There’s a chihuahua named Pepe (Gabriel González), a mutt named Donna (Amanda Leigh Jerry), and a lovable corgi named Max (Max Wilcox). Bradley (Garrett Marshall) is a pitbull who was rescued from a dog-fighting ring, and Digger (Ben Palacios) is a handsome labrador and the object of all the female dogs’—and at least one of the male’s—affection. If this was high school, he would be the popular jock. As the clock starts to tick on the shelter’s life span, there is a new addition, a French Poodle named Sophie (Valerie Larsen) who is an acclaimed show dog and at first turns her nose up at shelter living and at the other less “civilized” dogs. As Eddie and his longtime boss, Gerry (Boise Holmes) scramble to find a way to appeal to the mayor and save the dogs, Eddie must overcome some bad memories of high school bullying involving Hannah (Claire Adams), an old crush turned foe who now works for the cold-hearted mayor (Heather Olt).

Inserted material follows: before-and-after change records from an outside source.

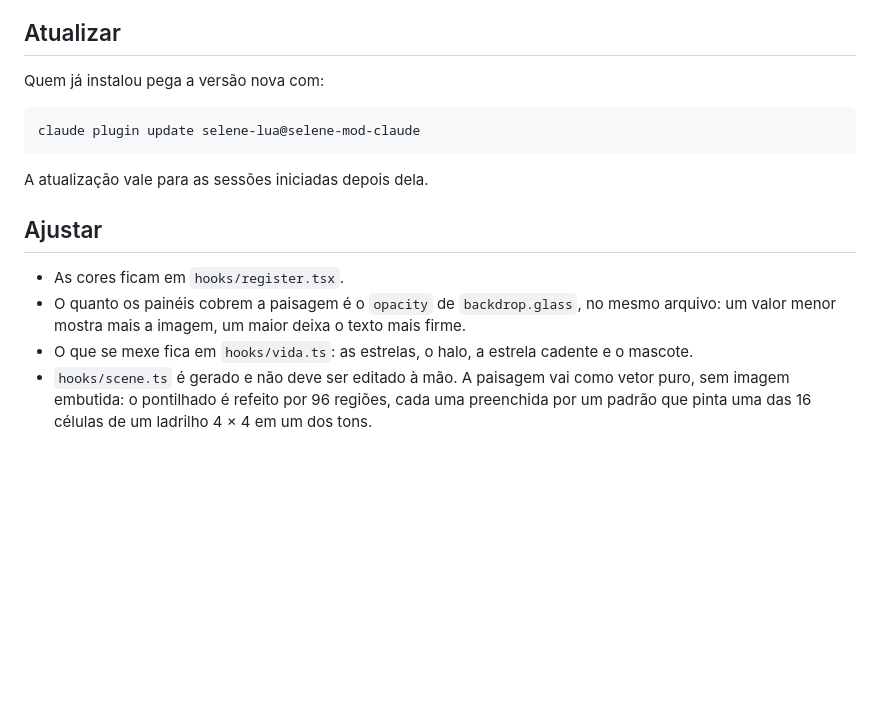
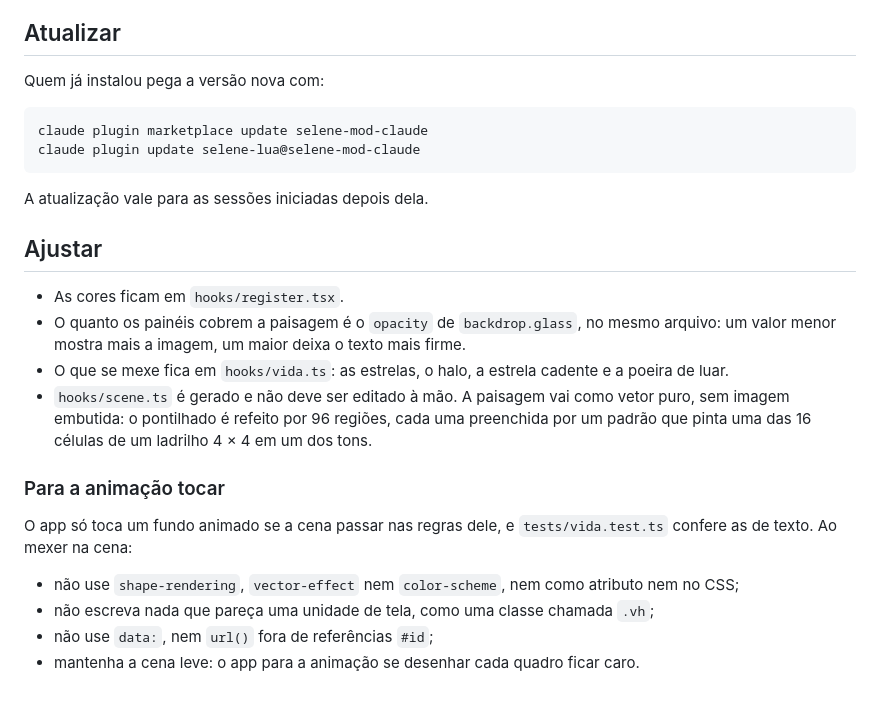
Before and after one commit to Orneryy/Selene-mod-claude, a Markdown page: README.md, the part around one of its changes. Rendered like a GitHub page; blank space fills up the shorter version.

````diff
--- a/README.md
+++ b/README.md
@@ -52,6 +44,7 @@ O Claude Code pergunta se pode adicionar o marketplace (responda `y`) e depois e
 Quem já instalou pega a versão nova com:
 
 ```
+claude plugin marketplace update selene-mod-claude
 claude plugin update selene-lua@selene-mod-claude
 ```
 
@@ -61,5 +54,14 @@ A atualização vale para as sessões iniciadas depois dela.
 
 - As cores ficam em `hooks/register.tsx`.
 - O quanto os painéis cobrem a paisagem é o `opacity` de `backdrop.glass`, no mesmo arquivo: um valor menor mostra mais a imagem, um maior deixa o texto mais firme.
-- O que se mexe fica em `hooks/vida.ts`: as estrelas, o halo, a estrela cadente e o mascote.
+- O que se mexe fica em `hooks/vida.ts`: as estrelas, o halo, a estrela cadente e a poeira de luar.
 - `hooks/scene.ts` é gerado e não deve ser editado à mão. A paisagem vai como vetor puro, sem imagem embutida: o pontilhado é refeito por 96 regiões, cada uma preenchida por um padrão que pinta uma das 16 células de um ladrilho 4 × 4 em um dos tons.
+
+### Para a animação tocar
+
+O app só toca um fundo animado se a cena passar nas regras dele, e `tests/vida.test.ts` confere as de texto. Ao mexer na cena:
+
+- não use `shape-rendering`, `vector-effect` nem `color-scheme`, nem como atributo nem no CSS;
+- não escreva nada que pareça uma unidade de tela, como uma classe chamada `.vh`;
+- não use `data:`, nem `url()` fora de referências `#id`;
+- mantenha a cena leve: o app para a animação se desenhar cada quadro ficar caro.
````
Also changed, not shown: other parts of README.md (+4 -12 lines), docs/previa.png, 5 other files.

The target audience for this show is definitely younger-skewing—the plot is basic and formulaic, and the characters are fairly archetypal. The show shines brightest and feels the most unique when the focus is on the dogs, each of whom gets a song and a turn in the spotlight. The music is catchy and amusing—for example, Max the corgi sings a song entitled “I’m Lying Here (Scratch Me),” expressing a dog’s inner monologue when waiting to be pet by a new human. Donna gets a ballad called “When He Sniffs Me,” in which she sings about her crush on Digger. The stakes are clear and established almost immediately, and you’ll be shocked to hear that this musical builds to a heart-warming, happy ending.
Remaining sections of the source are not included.